It’s a common problem I hear about often. New Ubuntu users get the Linux distro installed just fine, only to suffer problems with video or audio later. The most common is a perceived issue with getting the sound card to be detected. Here’s the rub: the odds are that the sound card is being seen. The real issue is that you may simply not have it selected properly in the audio controls.
Introducing your sound preferences
As you can see in the provided image here, you are presented with five different tabs. Oftentimes with desktop PCs, you find that you have HDMI audio enabled, hence why nothing with the volume control seems to be helping.
Here’s what you need to do. With sound preferences open, make sure the “Output” tab is selecting the correct device. Now for the annoying part — you may need to do this again on reboot if your system is detecting multiple sound cards. It’s unlikely, but not impossible.
Sound controls examined

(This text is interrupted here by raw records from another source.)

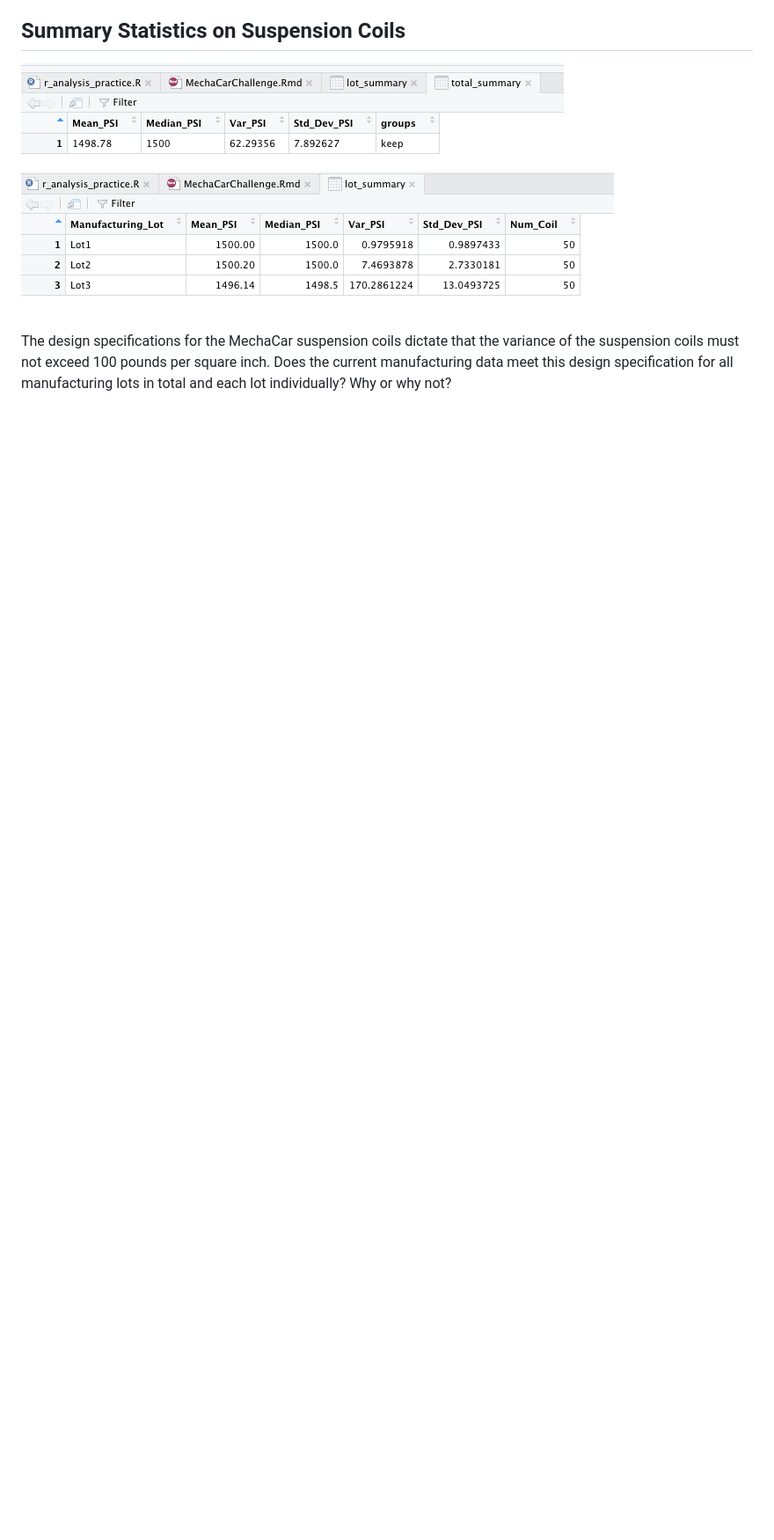
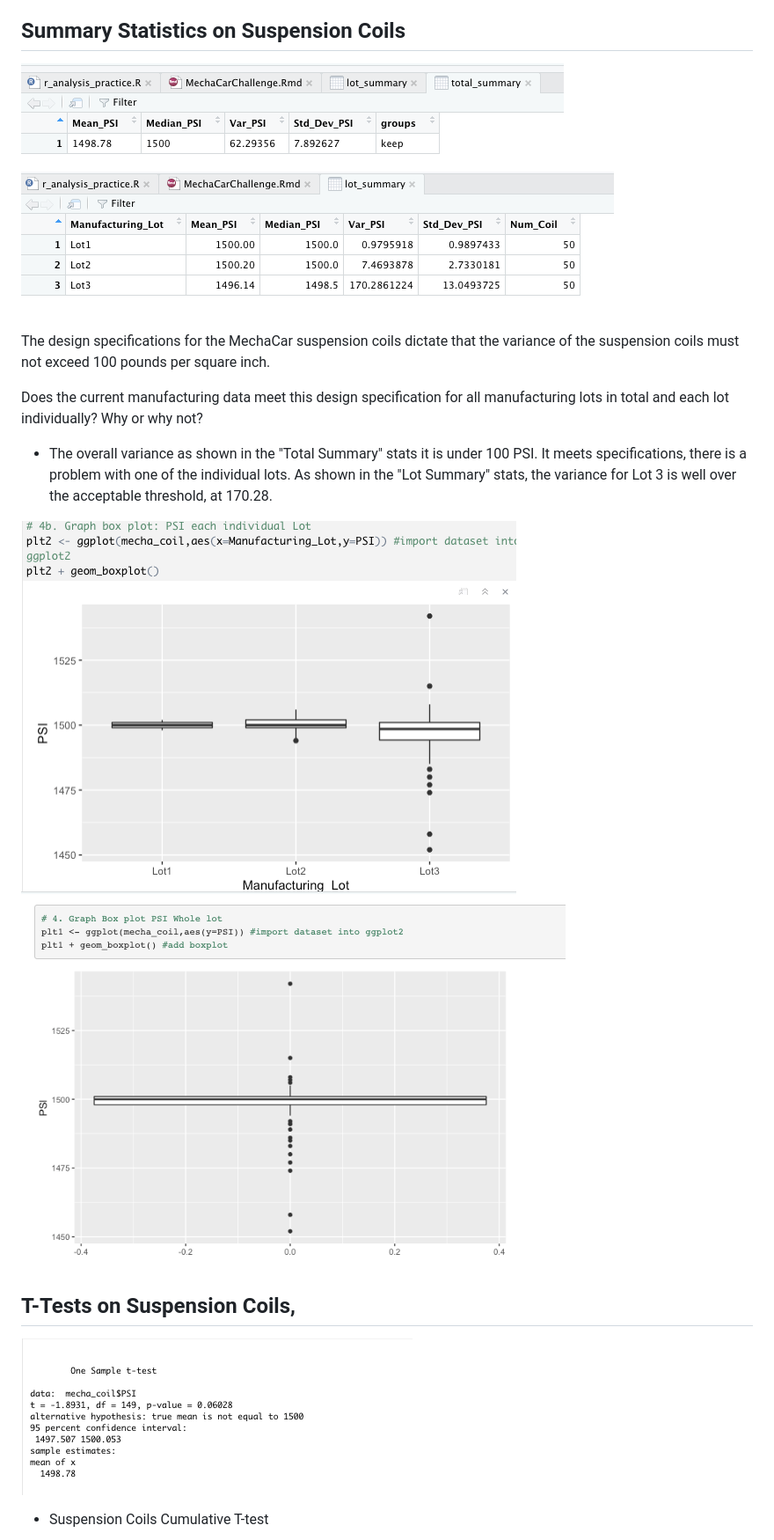
Before and after one commit to jjcode-databootcamp/MechaCar_Statistical_Analysis, a Markdown page: README.md, the part around the change printed below. Shown: that part at 88% size. Rendered like a GitHub page; pictures changed too: Resources/Images/ttest1.png (added); blank space fills up the shorter version.

```diff
--- a/README.md
+++ b/README.md
@@ -14,4 +33,18 @@ Does this linear model predict mpg of MechaCar prototypes effectively? Why or wh
 ![lot_summary](Resources/Images/lot_summary.png)
 
 
-The design specifications for the MechaCar suspension coils dictate that the variance of the suspension coils must not exceed 100 pounds per square inch. Does the current manufacturing data meet this design specification for all manufacturing lots in total and each lot individually? Why or why not?
+The design specifications for the MechaCar suspension coils dictate that the variance of the suspension coils must not exceed 100 pounds per square inch.
+
+Does the current manufacturing data meet this design specification for all manufacturing lots in total and each lot individually? Why or why not?
+
+- The overall variance as shown in the "Total Summary" stats it is under 100 PSI. It meets specifications, there is a problem with one of the individual lots. As shown in the "Lot Summary" stats, the variance for Lot 3 is well over the acceptable threshold, at 170.28.
+
+![boxplot-individual-lot](Resources/Images/boxplot-individual-lot.png)
+![boxplot-whole-lot](Resources/Images/boxplot-whole-lot.png)
+
+
+
+## T-Tests on Suspension Coils,
+![ttest1](Resources/Images/ttest1.png)
+- Suspension Coils Cumulative T-test
+
```
Also changed, not shown: other parts of README.md (+47 -4 lines), Resources/Images/linear-regression-2.png, Resources/Images/regression-graph.png (added), Resources/Images/ttest2.png (renamed from Resources/Images/ttest.png), 4 other files.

With your Output tab handled, you should hear audio just fine now. No problems. If there is still an issue, say with one application working and other one failing, off to the next tab that handles individual output sources.
In the image above, you can see two separate sound instances running. If Yammer was alerting me correctly, yet Chrome running Pandora was failing, chances are this is where I’d see the problem. Is something muted or turned down?
It’s still not working
There are some, be it few, sound cards that are simply not compatible. I have been using Linux since 2002 on countless computers ranging in age and have never personally experienced this myself. Others, however, especially with cheesy branded notebooks, have.
Such is life when people bellyache about a computer with a “Made For Windows” sticker applied to it and try to install something else. Remember, Linux on notebooks is always better pre-installed unless you’re already comfortable with Linux.
For those of you that are, you may be able to either find something in the ALSA backports or just doing some Googling around for a solution to your specific sound card. It’s best to find out exactly what the specs are for the problem device.
If you’re like me and would rather just “make it work,” think USB headphones or USB speakers. Either will work great, out of the box, using the sound preferences described above.